Nothing is to be left out; print all the entries exactly.

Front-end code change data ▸

┄┄┄┄┄┄┄┄┄┄

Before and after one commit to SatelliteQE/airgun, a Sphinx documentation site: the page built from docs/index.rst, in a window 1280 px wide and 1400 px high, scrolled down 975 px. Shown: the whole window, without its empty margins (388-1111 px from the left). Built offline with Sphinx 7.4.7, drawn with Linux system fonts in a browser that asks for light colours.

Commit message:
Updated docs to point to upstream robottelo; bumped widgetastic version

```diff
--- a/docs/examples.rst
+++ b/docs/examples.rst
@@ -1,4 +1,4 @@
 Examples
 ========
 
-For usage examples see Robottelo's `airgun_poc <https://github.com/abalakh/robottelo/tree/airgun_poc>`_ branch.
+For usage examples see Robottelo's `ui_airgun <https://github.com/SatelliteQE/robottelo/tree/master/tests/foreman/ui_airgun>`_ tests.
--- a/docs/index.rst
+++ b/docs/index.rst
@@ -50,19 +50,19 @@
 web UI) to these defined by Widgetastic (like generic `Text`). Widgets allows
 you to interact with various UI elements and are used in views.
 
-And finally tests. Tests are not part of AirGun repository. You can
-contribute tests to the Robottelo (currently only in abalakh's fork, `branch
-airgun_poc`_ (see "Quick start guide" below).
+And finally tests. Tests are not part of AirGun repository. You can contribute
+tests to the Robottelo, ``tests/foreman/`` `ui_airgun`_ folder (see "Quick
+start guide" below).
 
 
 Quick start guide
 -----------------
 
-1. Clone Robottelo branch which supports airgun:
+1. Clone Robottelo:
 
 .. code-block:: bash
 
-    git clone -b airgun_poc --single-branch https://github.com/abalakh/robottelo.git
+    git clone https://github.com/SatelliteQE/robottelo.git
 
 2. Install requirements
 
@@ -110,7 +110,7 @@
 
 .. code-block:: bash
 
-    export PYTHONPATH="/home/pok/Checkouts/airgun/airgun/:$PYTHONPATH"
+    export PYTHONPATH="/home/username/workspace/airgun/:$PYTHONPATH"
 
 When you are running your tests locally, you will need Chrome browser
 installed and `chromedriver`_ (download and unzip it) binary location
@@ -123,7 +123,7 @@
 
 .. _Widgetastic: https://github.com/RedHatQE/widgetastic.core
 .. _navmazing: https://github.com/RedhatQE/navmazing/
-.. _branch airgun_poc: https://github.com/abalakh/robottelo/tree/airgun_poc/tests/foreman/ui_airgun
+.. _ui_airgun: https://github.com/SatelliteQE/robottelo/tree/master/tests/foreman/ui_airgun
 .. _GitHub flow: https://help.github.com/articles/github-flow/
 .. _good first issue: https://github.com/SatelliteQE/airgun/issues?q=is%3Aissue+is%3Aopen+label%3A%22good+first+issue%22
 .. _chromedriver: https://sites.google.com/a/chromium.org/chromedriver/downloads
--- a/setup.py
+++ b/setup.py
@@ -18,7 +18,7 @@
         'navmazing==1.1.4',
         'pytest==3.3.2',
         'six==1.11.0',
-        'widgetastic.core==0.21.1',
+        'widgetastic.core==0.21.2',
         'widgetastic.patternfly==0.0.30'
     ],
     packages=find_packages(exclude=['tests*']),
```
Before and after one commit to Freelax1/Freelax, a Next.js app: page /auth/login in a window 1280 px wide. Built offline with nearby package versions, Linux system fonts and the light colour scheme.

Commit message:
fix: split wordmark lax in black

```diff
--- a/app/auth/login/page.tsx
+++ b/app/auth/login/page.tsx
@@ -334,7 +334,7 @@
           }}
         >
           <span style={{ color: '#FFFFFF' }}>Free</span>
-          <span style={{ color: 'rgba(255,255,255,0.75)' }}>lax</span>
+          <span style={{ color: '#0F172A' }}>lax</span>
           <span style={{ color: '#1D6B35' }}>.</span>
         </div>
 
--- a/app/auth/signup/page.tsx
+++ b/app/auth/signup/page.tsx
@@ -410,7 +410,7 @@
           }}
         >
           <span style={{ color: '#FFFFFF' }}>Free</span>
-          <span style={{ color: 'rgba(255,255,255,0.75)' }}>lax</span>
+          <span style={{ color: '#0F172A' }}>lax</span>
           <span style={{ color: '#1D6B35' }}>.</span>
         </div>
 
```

┄┄┄┄┄┄┄┄┄┄

TASK OUTPUT ▸
Before and after one commit to SatelliteQE/airgun, a Sphinx documentation site: the page built from docs/index.rst, in a window 1280 px wide and 1400 px high, scrolled down 975 px. Shown: the whole window, without its empty margins (388-1111 px from the left). Built offline with Sphinx 7.4.7, drawn with Linux system fonts in a browser that asks for light colours.

Commit message:
Updated docs to point to upstream robottelo; bumped widgetastic version

```diff
--- a/docs/examples.rst
+++ b/docs/examples.rst
@@ -1,4 +1,4 @@
 Examples
 ========
 
-For usage examples see Robottelo's `airgun_poc <https://github.com/abalakh/robottelo/tree/airgun_poc>`_ branch.
+For usage examples see Robottelo's `ui_airgun <https://github.com/SatelliteQE/robottelo/tree/master/tests/foreman/ui_airgun>`_ tests.
--- a/docs/index.rst
+++ b/docs/index.rst
@@ -50,19 +50,19 @@
 web UI) to these defined by Widgetastic (like generic `Text`). Widgets allows
 you to interact with various UI elements and are used in views.
 
-And finally tests. Tests are not part of AirGun repository. You can
-contribute tests to the Robottelo (currently only in abalakh's fork, `branch
-airgun_poc`_ (see "Quick start guide" below).
+And finally tests. Tests are not part of AirGun repository. You can contribute
+tests to the Robottelo, ``tests/foreman/`` `ui_airgun`_ folder (see "Quick
+start guide" below).
 
 
 Quick start guide
 -----------------
 
-1. Clone Robottelo branch which supports airgun:
+1. Clone Robottelo:
 
 .. code-block:: bash
 
-    git clone -b airgun_poc --single-branch https://github.com/abalakh/robottelo.git
+    git clone https://github.com/SatelliteQE/robottelo.git
 
 2. Install requirements
 
@@ -110,7 +110,7 @@
 
 .. code-block:: bash
 
-    export PYTHONPATH="/home/pok/Checkouts/airgun/airgun/:$PYTHONPATH"
+    export PYTHONPATH="/home/username/workspace/airgun/:$PYTHONPATH"
 
 When you are running your tests locally, you will need Chrome browser
 installed and `chromedriver`_ (download and unzip it) binary location
@@ -123,7 +123,7 @@
 
 .. _Widgetastic: https://github.com/RedHatQE/widgetastic.core
 .. _navmazing: https://github.com/RedhatQE/navmazing/
-.. _branch airgun_poc: https://github.com/abalakh/robottelo/tree/airgun_poc/tests/foreman/ui_airgun
+.. _ui_airgun: https://github.com/SatelliteQE/robottelo/tree/master/tests/foreman/ui_airgun
 .. _GitHub flow: https://help.github.com/articles/github-flow/
 .. _good first issue: https://github.com/SatelliteQE/airgun/issues?q=is%3Aissue+is%3Aopen+label%3A%22good+first+issue%22
 .. _chromedriver: https://sites.google.com/a/chromium.org/chromedriver/downloads
--- a/setup.py
+++ b/setup.py
@@ -18,7 +18,7 @@
         'navmazing==1.1.4',
         'pytest==3.3.2',
         'six==1.11.0',
-        'widgetastic.core==0.21.1',
+        'widgetastic.core==0.21.2',
         'widgetastic.patternfly==0.0.30'
     ],
     packages=find_packages(exclude=['tests*']),
```
Before and after one commit to Freelax1/Freelax, a Next.js app: page /auth/login in a window 1280 px wide. Built offline with nearby package versions, Linux system fonts and the light colour scheme.

Commit message:
fix: split wordmark lax in black

```diff
--- a/app/auth/login/page.tsx
+++ b/app/auth/login/page.tsx
@@ -334,7 +334,7 @@
           }}
         >
           <span style={{ color: '#FFFFFF' }}>Free</span>
-          <span style={{ color: 'rgba(255,255,255,0.75)' }}>lax</span>
+          <span style={{ color: '#0F172A' }}>lax</span>
           <span style={{ color: '#1D6B35' }}>.</span>
         </div>
 
--- a/app/auth/signup/page.tsx
+++ b/app/auth/signup/page.tsx
@@ -410,7 +410,7 @@
           }}
         >
           <span style={{ color: '#FFFFFF' }}>Free</span>
-          <span style={{ color: 'rgba(255,255,255,0.75)' }}>lax</span>
+          <span style={{ color: '#0F172A' }}>lax</span>
           <span style={{ color: '#1D6B35' }}>.</span>
         </div>
 
```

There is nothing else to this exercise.